▶ STUDY MATERIAL:
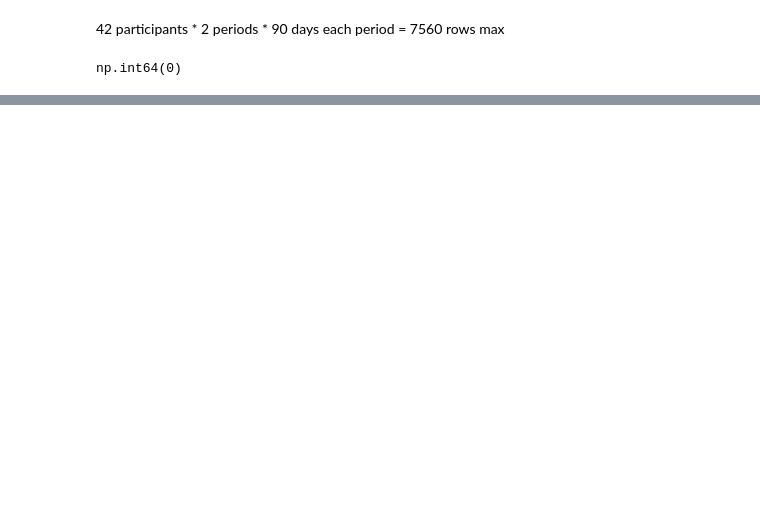
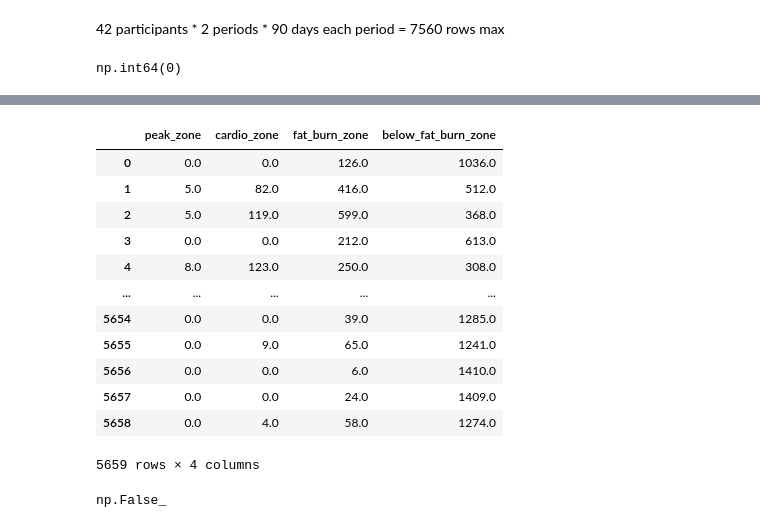
Before and after one commit to EstelleWang-UofT/ML-for-Women, a Jupyter notebook: notebooks/physical activity/merged preprocess.ipynb, the cells around one changed output, grey strips where cells are left out. Drawn from its saved outputs; the diff is of its cells as text; code cells hidden in the pictures; blank space fills up the shorter version.

```diff
--- a/notebooks/physical activity/merged preprocess.ipynb
+++ b/notebooks/physical activity/merged preprocess.ipynb
@@ -64,0 +140,25 @@ np.int64(0)
+# %%
+# 2. Deal with the flipped time in heart rate zone features: 'peak_zone', 'cardio_zone', 'fat_burn_zone', 'below_fat_burn_zone'
+# Study interval 2 reverses study interval 1's column orders
+cols = ['peak_zone', 'cardio_zone', 'fat_burn_zone', 'below_fat_burn_zone']
+reversed_cols = cols[::-1]  # ['below_fat_burn_zone', 'fat_burn_zone', 'cardio_zone', 'peak_zone']
+
+mask = merged['study_interval'] == 2024.0
+
+merged.loc[mask, cols] = merged.loc[mask, reversed_cols].values
+# %%
+merged[cols]
+# %% [output]
+|  | peak_zone | cardio_zone | fat_burn_zone | below_fat_burn_zone |
+| 0 | 0.0 | 0.0 | 126.0 | 1036.0 |
+| 1 | 5.0 | 82.0 | 416.0 | 512.0 |
+| 2 | 5.0 | 119.0 | 599.0 | 368.0 |
+| 3 | 0.0 | 0.0 | 212.0 | 613.0 |
+| 4 | 8.0 | 123.0 | 250.0 | 308.0 |
+| ... | ... | ... | ... | ... |
+| 5654 | 0.0 | 0.0 | 39.0 | 1285.0 |
+| 5655 | 0.0 | 9.0 | 65.0 | 1241.0 |
+| 5656 | 0.0 | 0.0 | 6.0 | 1410.0 |
+| 5657 | 0.0 | 0.0 | 24.0 | 1409.0 |
+| 5658 | 0.0 | 4.0 | 58.0 | 1274.0 |
+5659 rows × 4 columns
@@ -64,0 +170,6 @@ np.int64(0)
+# %%
+# 4. Interpolate missing values for specific features
+# First check that there are no duplicate day_in_study values for each id and study_interval combination
+merged.groupby(['id', 'study_interval'])['day_in_study'].apply(lambda x: x.duplicated().any()).any()
+# %% [output]
+np.False_
```
Also changed, not shown: parts of 13 cells of this notebook.
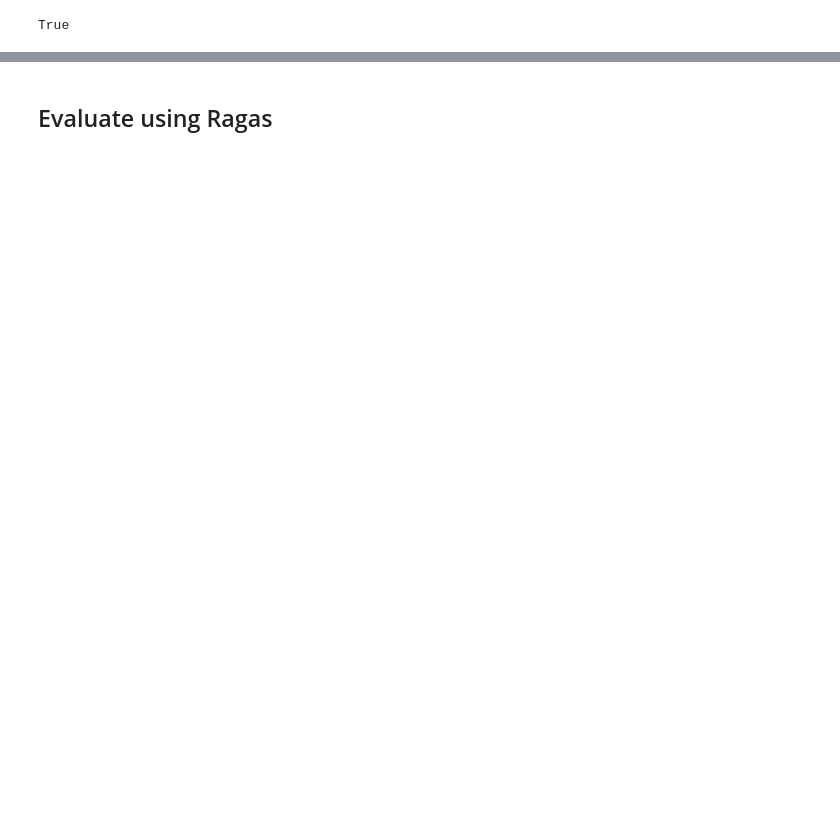
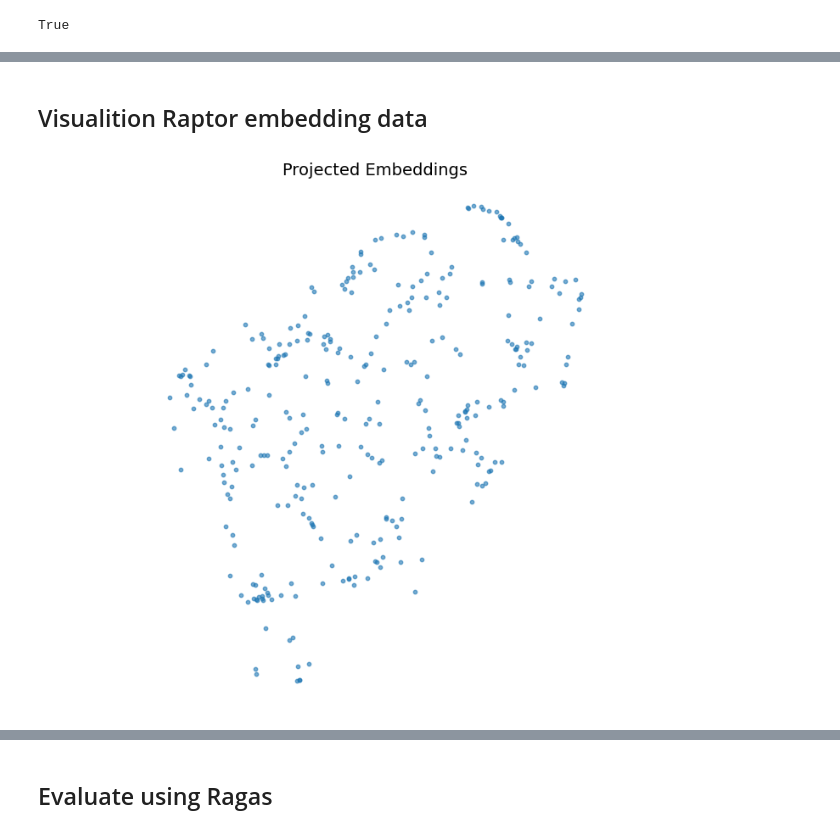
Before and after one commit to derejehinsermu/contract-advisor-rag, a Jupyter notebook: notebooks/Visualize_qa_evaluate_advance_rag_pipeline.ipynb, the cells around one changed output, grey strips where cells are left out. Cells and saved outputs as stored; diff of their text form; code cells hidden in the pictures; blank space fills up the shorter version.

```diff
--- a/notebooks/Visualize_qa_evaluate_advance_rag_pipeline.ipynb
+++ b/notebooks/Visualize_qa_evaluate_advance_rag_pipeline.ipynb
@@ -85,0 +88,13 @@ plt.show()
+# %% [markdown]
+## Visualition Raptor embedding data
+# %%
+
+# Visualization of the dataset embeddings
+plt.figure(figsize=(10, 8))
+plt.scatter(projected_dataset_embeddings[:, 0], projected_dataset_embeddings[:, 1], s=10, alpha=0.6)
+plt.gca().set_aspect('equal', 'datalim')
+plt.title('Projected Embeddings', fontsize=14)
+plt.axis('off')
+plt.show()
+# %% [output]
+[figure, added]
```
Also changed, not shown: parts of 23 cells of this notebook.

▶ EXERCISE DESCRIPTION: Only a number is wanted. Count the lines of the data that contain "merged".

▶ ANSWER BOX: 7